Drink a big glass of water. This helps more than you might think! Quite often, we’re running on the edge of dehydration whether we notice it or not and it can subtly affect our mood and energy level. If you’re feeling stressed out, just stop for a moment and drink a big glass of water.
Snack on healthy things, not unhealthy things. My favorite little holiday strategy is to put a bunch of tangerines in the kitchen. Then, whenever I have an urge for a snack, rather than eating something that’s going to sit in my stomach and bring my energy level down, I eat a tangerine. You can get large bags of tangerines inexpensively and they’re a great little healthy pick-me-up, plus they’re loaded with vitamin C.
If you do eat or drink something really unhealthy, just take a small portion. There’s no need to eat ten cookies or drink a six pack of beer or clean out the minibar. It’ll end up being expensive, won’t really help with your feelings of stress, and won’t help you feel good, either. Instead, take a small portion of such holiday treats and supplement it with something healthier, like a tangerine.
Get some exercise, even just a long walk. Take some time to work up a sweat and get out of breath for a while. If that’s not quite your thing, put on some appropriate clothes and go on a walk. There’s nothing that can’t wait for an hour or half an hour. That time outside in the fresh air getting a bit of sunshine will do nothing but help with your ability to handle stress. The same is true for the endorphins released in intense exercise.
Go hug someone you love. Grab someone you really love – a parent, a spouse, a child – and give that person a big long hug. You’d be surprised how effectively such a simple gesture can melt the stress you’re feeling in the moment.
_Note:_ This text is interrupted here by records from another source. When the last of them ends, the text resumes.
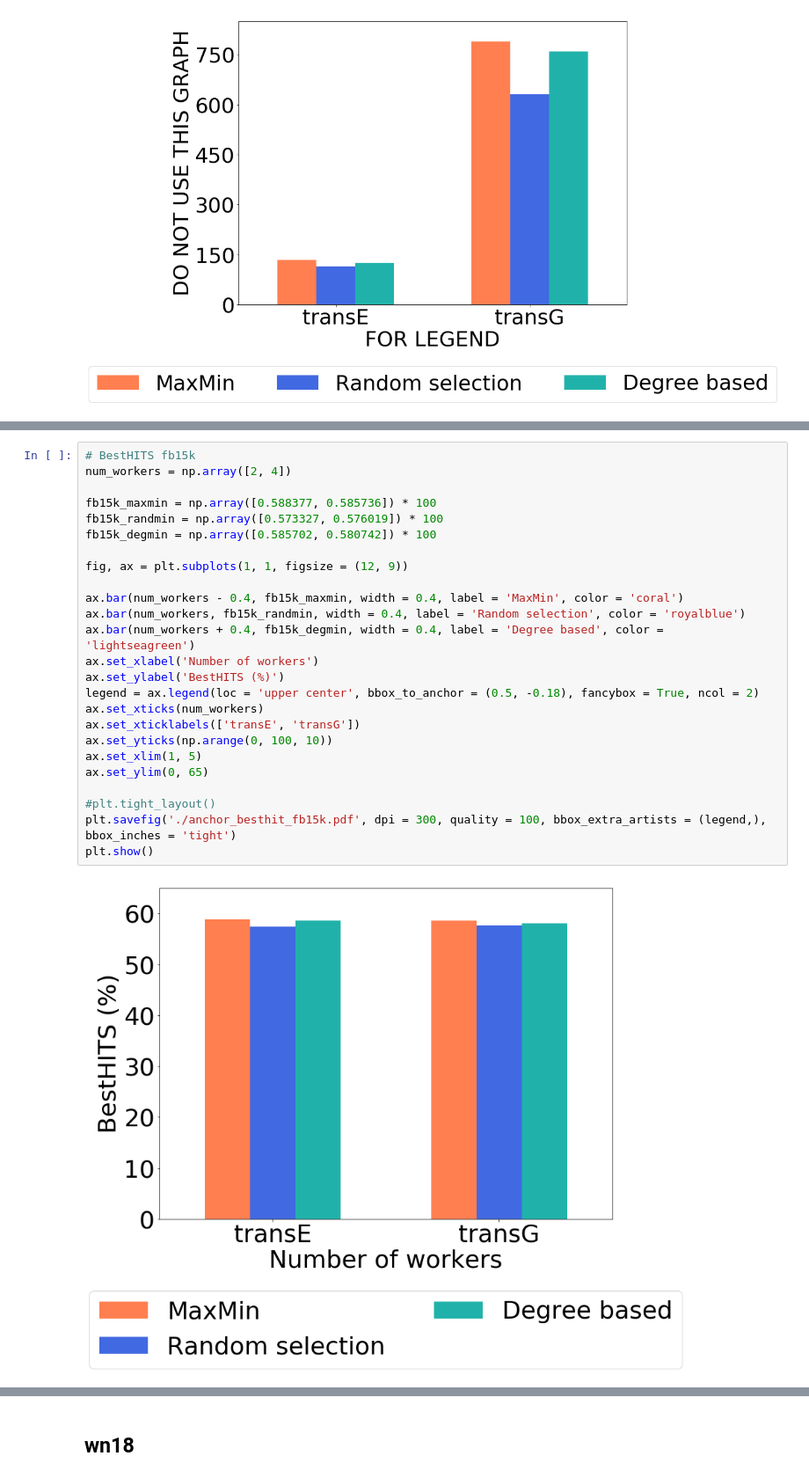
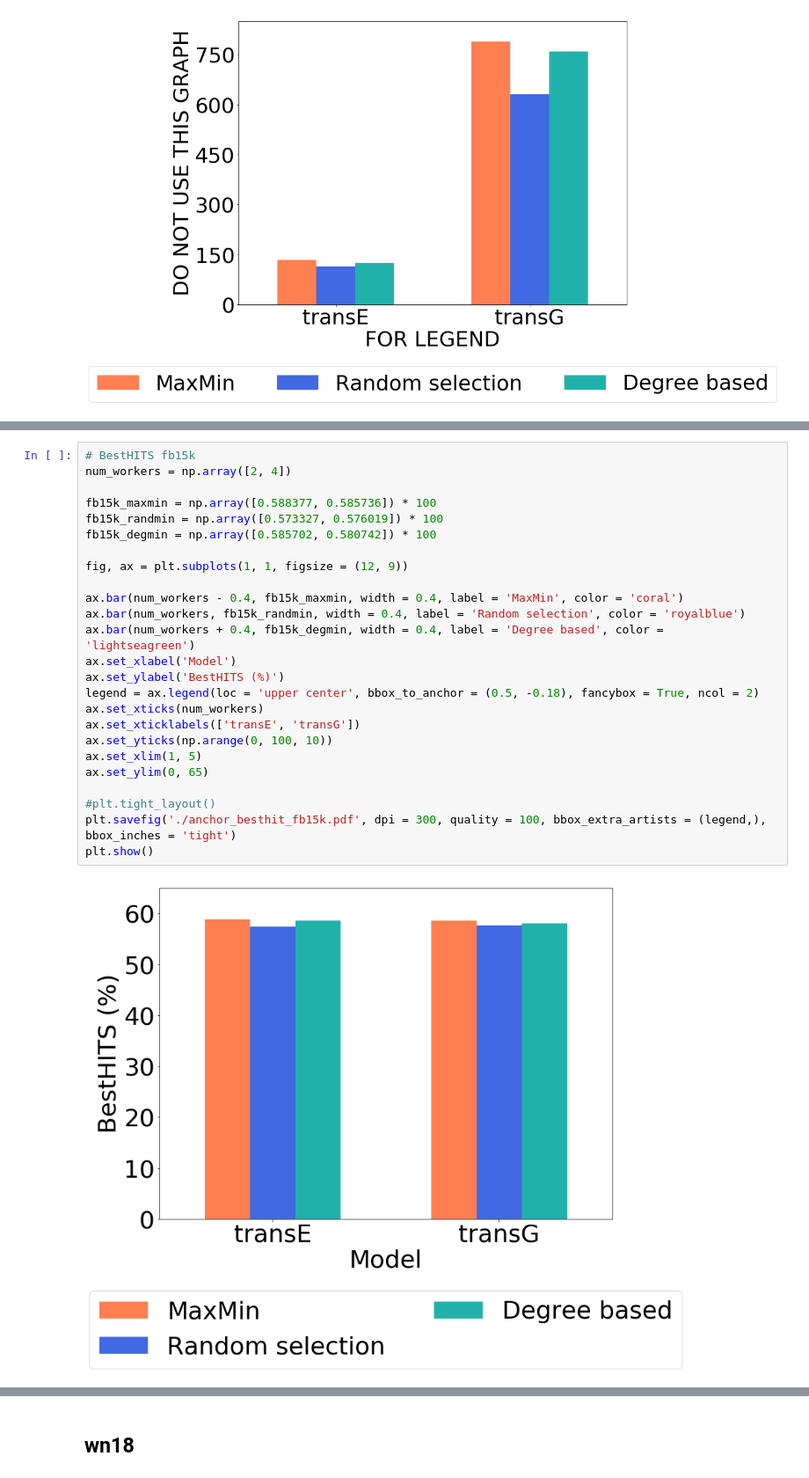
Before and after one commit to ahnjaewoo/Embedding, a Jupyter notebook: figures/figures - anchor.ipynb, the cells around one changed output, grey strips where cells are left out. Shown: that part at 88% size. Drawn from its saved outputs; the diff is of its cells as text.

```diff
--- a/figures/figures - anchor.ipynb
+++ b/figures/figures - anchor.ipynb
@@ -97,30 +97,30 @@ plt.show()
 # %%
 # BestHITS fb15k
 num_workers = np.array([2, 4])
 
 fb15k_maxmin = np.array([0.588377, 0.585736]) * 100
 fb15k_randmin = np.array([0.573327, 0.576019]) * 100
 fb15k_degmin = np.array([0.585702, 0.580742]) * 100
 
 fig, ax = plt.subplots(1, 1, figsize = (12, 9))
 
 ax.bar(num_workers - 0.4, fb15k_maxmin, width = 0.4, label = 'MaxMin', color = 'coral')
 ax.bar(num_workers, fb15k_randmin, width = 0.4, label = 'Random selection', color = 'royalblue')
 ax.bar(num_workers + 0.4, fb15k_degmin, width = 0.4, label = 'Degree based', color = 'lightseagreen')
-ax.set_xlabel('Number of workers')
+ax.set_xlabel('Model')
 ax.set_ylabel('BestHITS (%)')
 legend = ax.legend(loc = 'upper center', bbox_to_anchor = (0.5, -0.18), fancybox = True, ncol = 2)
 ax.set_xticks(num_workers)
 ax.set_xticklabels(['transE', 'transG'])
 ax.set_yticks(np.arange(0, 100, 10))
 ax.set_xlim(1, 5)
 ax.set_ylim(0, 65)
 
 #plt.tight_layout()
 plt.savefig('./anchor_besthit_fb15k.pdf', dpi = 300, quality = 100, bbox_extra_artists = (legend,), bbox_inches = 'tight')
 plt.show()
 # %% [output]
-[figure, old version]
+[figure, new version]
 # %%
 # BestMRR fb15k
 num_workers = np.array([2, 4])
```
Also changed, not shown: parts of 11 cells of this notebook, 9 other files.
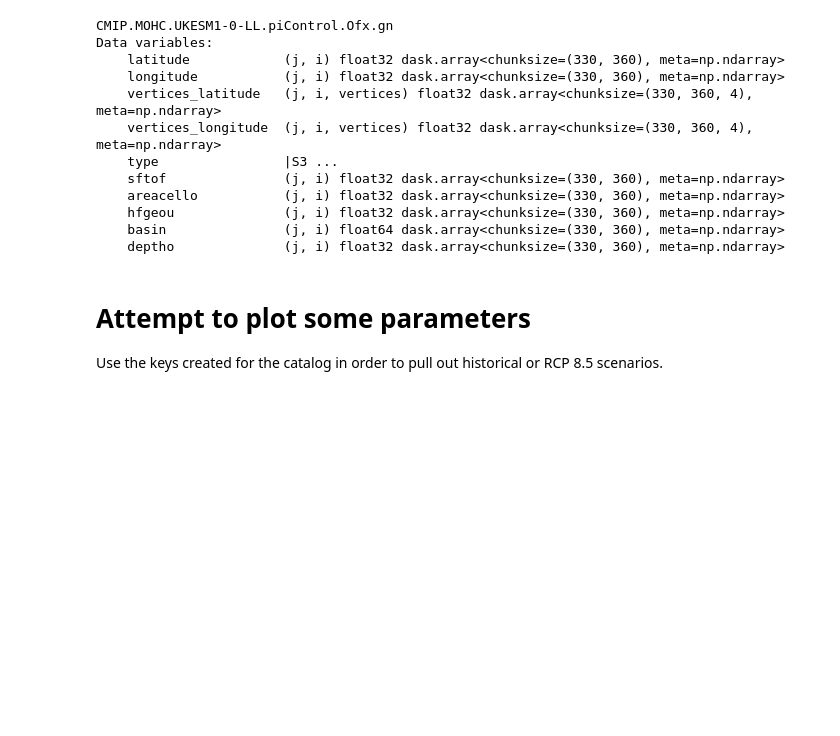
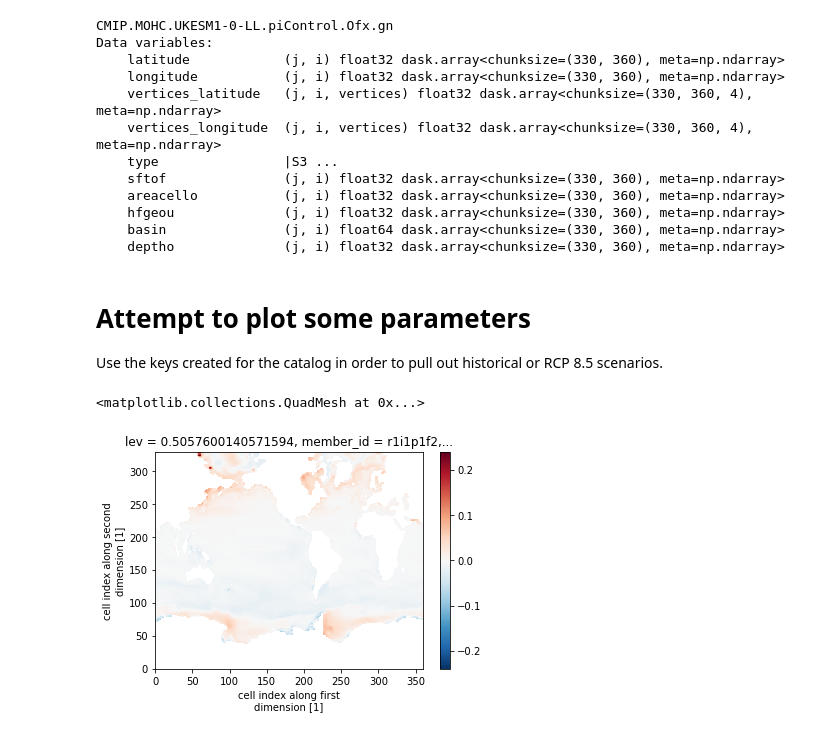
Before and after one commit to matt-long/cmip6hack-ocean-o2, a Jupyter notebook: notebooks/AOU_v_O2sat.ipynb, the cells around one changed output. Cells and saved outputs as stored; diff of their text form; code cells hidden in the pictures; blank space fills up the shorter version.

```diff
--- a/notebooks/AOU_v_O2sat.ipynb
+++ b/notebooks/AOU_v_O2sat.ipynb
@@ -306,3 +312,11 @@ ssp585 = dset_dict['ScenarioMIP.MOHC.UKESM1-0-LL.ssp585.Omon.gn']
 time_0 = historical.sel(time = '1970-01-16')
 time_1970_to_1999 = historical.sel(time = slice('1970-01-16', '1999-12-16'))
 all_time = xr.concat([time_1970_to_1999,ssp585], dim='time')
+# %%
+# Calculate AOU at each time
+all_time_aou = all_time.o2sat*1000-all_time.o2
+# %%
+all_time_aou.isel(member_id = 0, time = 0, lev = 0).plot()
+# %% [output]
+<matplotlib.collections.QuadMesh at 0x...>
+[figure, added]
```
Also changed, not shown: parts of 32 cells of this notebook.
A big hug can make both people instantly feel better about the world.
The holiday season can be a real challenge, but these little strategies can really help make a difference in terms of the financial cost and the stress of the holidays.
More by Trent Hamm:
- How to Be a Frugal Parent During the Holiday Season
- The ‘After Holiday’ Shopping Strategy